## What is being asked
Say how many lines of the listing below hold the string "notebook", and say nothing else.

## Dataset
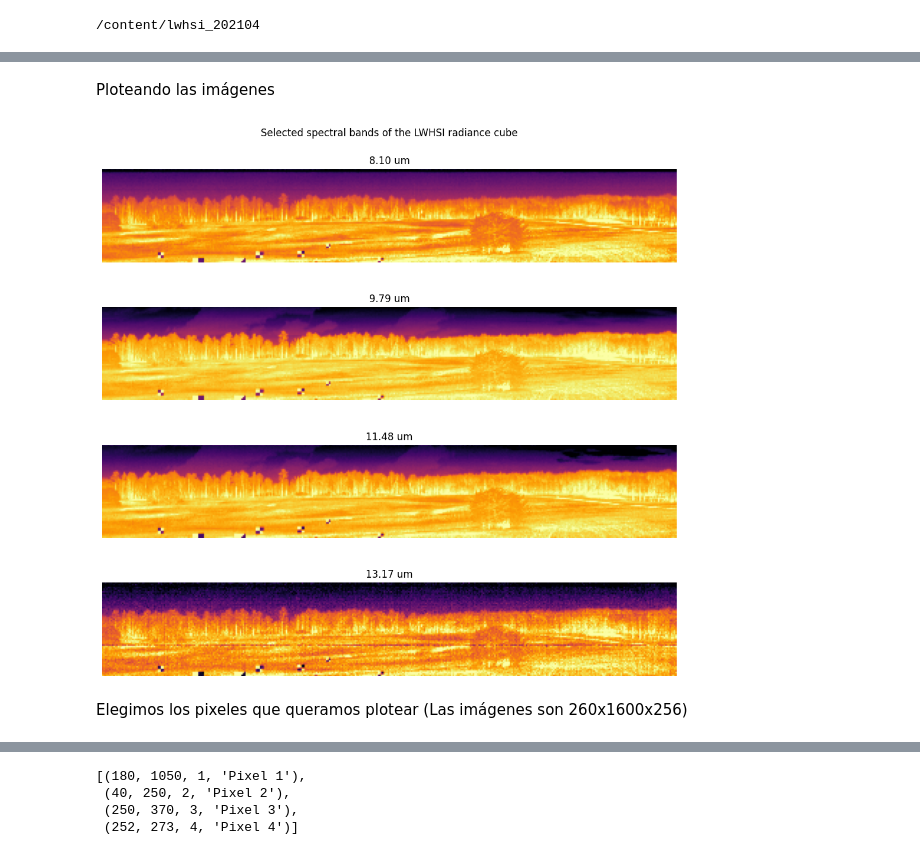
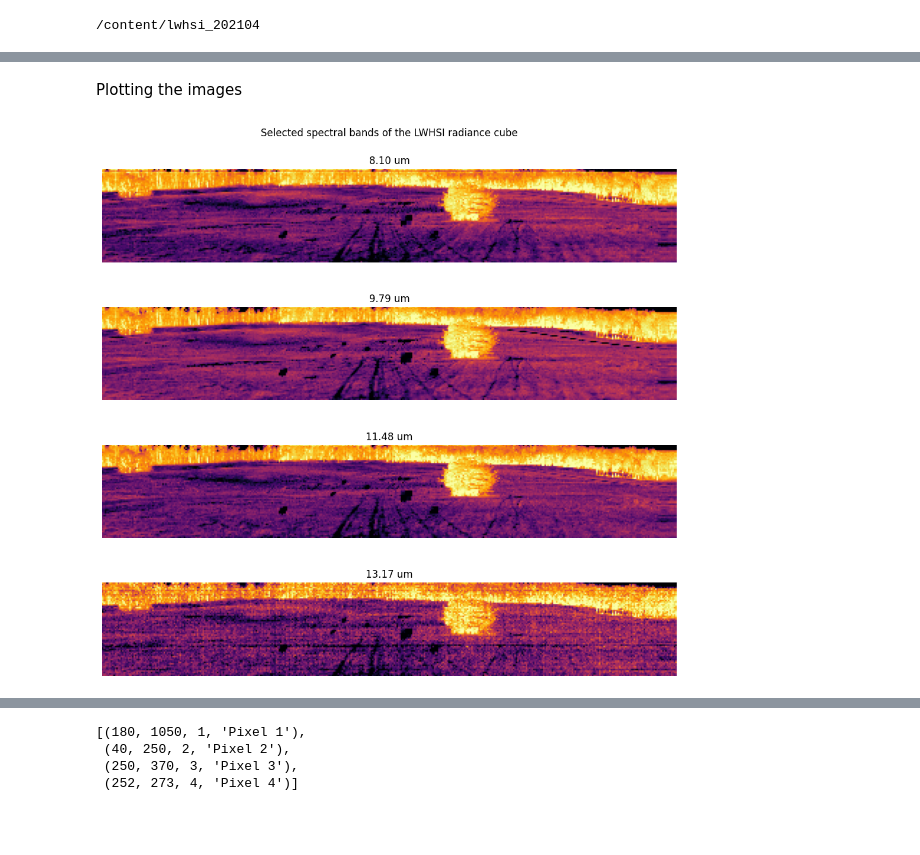
Before and after one commit to MarinPedro/ThermalProject2026_HOCV, a Jupyter notebook: SCV_P.ipynb, the cells around one changed output, grey strips where cells are left out. Saved outputs shown, nothing was run; the diff lists cells and outputs as text; code cells hidden in the pictures; blank space fills up the shorter version.

Commit message:
Added specific bands selection for the LWHSI images

```diff
--- a/SCV_P.ipynb
+++ b/SCV_P.ipynb
@@ -37,52 +37,51 @@ download: s3://ihdataset-01/IHTest_202104_DistStA/Path0_DistStA/Path0_LWHSI1_Dis
-# %% [markdown]
-Ploteando las imágenes
+# %% [markdown]
+Plotting the images
 # %%
 import numpy as np
 import matplotlib.pyplot as plt
 import spectral.io.envi as envi
 import glob
 
 def robust_image(image, low=2, high=98):
     """Normalize an image for display using percentiles."""
     lo, hi = np.percentile(image, [low, high])
     return np.clip((image - lo) / (hi - lo + 1e-12), 0, 1)
 
-hdr_files = glob.glob('/content/**/*.hdr', recursive=True)
+hdr_files = sorted(glob.glob('/content/lwhsi_202104/**/*.hdr', recursive=True))
 if not hdr_files:
     raise FileNotFoundError(".hdr files not found")
 
-# There's four different images, you can check them by replacing the idx value between 0-3
-idx = 1
+# There's different images that you can check them by replacing the idx value
+idx = 159
 
-if(idx<0 or idx>3):
-  print("Index out of range, using 0 as default")
-  idx=0
+try:
 
-img = envi.open(hdr_files[idx])
-radiance_hsi = img.load()
+  img = envi.open(hdr_files[idx])
+  radiance_hsi = img.load()
 
-if hasattr(img, 'bands') and 'wavelength' in img.metadata:
-    wavelengths_um = [float(w) for w in img.metadata['wavelength']]
-else:
-    num_bandas = radiance_hsi.shape[2]
-    wavelengths_um = np.linspace(8.0, 12.0, num_bandas)
+  if hasattr(img, 'bands') and 'wavelength' in img.metadata:
+      wavelengths_um = [float(w) for w in img.metadata['wavelength']]
+  else:
+      num_bandas = radiance_hsi.shape[2]
+      wavelengths_um = np.linspace(8.0, 12.0, num_bandas)
 
-band_indices = np.linspace(0, len(wavelengths_um) - 1, 4, dtype=int)
-plot_stride = 4
+  band_indices = np.linspace(0, len(wavelengths_um) - 1, 4, dtype=int)
+  plot_stride = 4
 
-fig, axes = plt.subplots(len(band_indices), 1, figsize=(10, 10))
-axes = axes.ravel()
+  fig, axes = plt.subplots(len(band_indices), 1, figsize=(10, 10))
+  axes = axes.ravel()
 
-for ax, band_index in zip(axes, band_indices):
-    band_image = radiance_hsi[::plot_stride, ::plot_stride, band_index]
-    im = ax.imshow(robust_image(band_image), cmap='inferno')
-    ax.set_title(f'{wavelengths_um[band_index]:.2f} um')
-    ax.axis('off')
+  for ax, band_index in zip(axes, band_indices):
+      band_image = radiance_hsi[::plot_stride, ::plot_stride, band_index]
+      im = ax.imshow(robust_image(band_image), cmap='inferno')
+      ax.set_title(f'{wavelengths_um[band_index]:.2f} um')
+      ax.axis('off')
 
-fig.suptitle('Selected spectral bands of the LWHSI radiance cube')
-plt.tight_layout()
-plt.show()
+  fig.suptitle('Selected spectral bands of the LWHSI radiance cube')
+  plt.tight_layout()
+  plt.show()
+
+except Exception as e:
+  print(e)
 # %% [output]
-[figure, old version]
+[figure, new version]
-# %% [markdown]
-Elegimos los pixeles que queramos plotear (Las imágenes son 260x1600x256)
```
Also changed, not shown: parts of 12 cells of this notebook.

## Your solution
2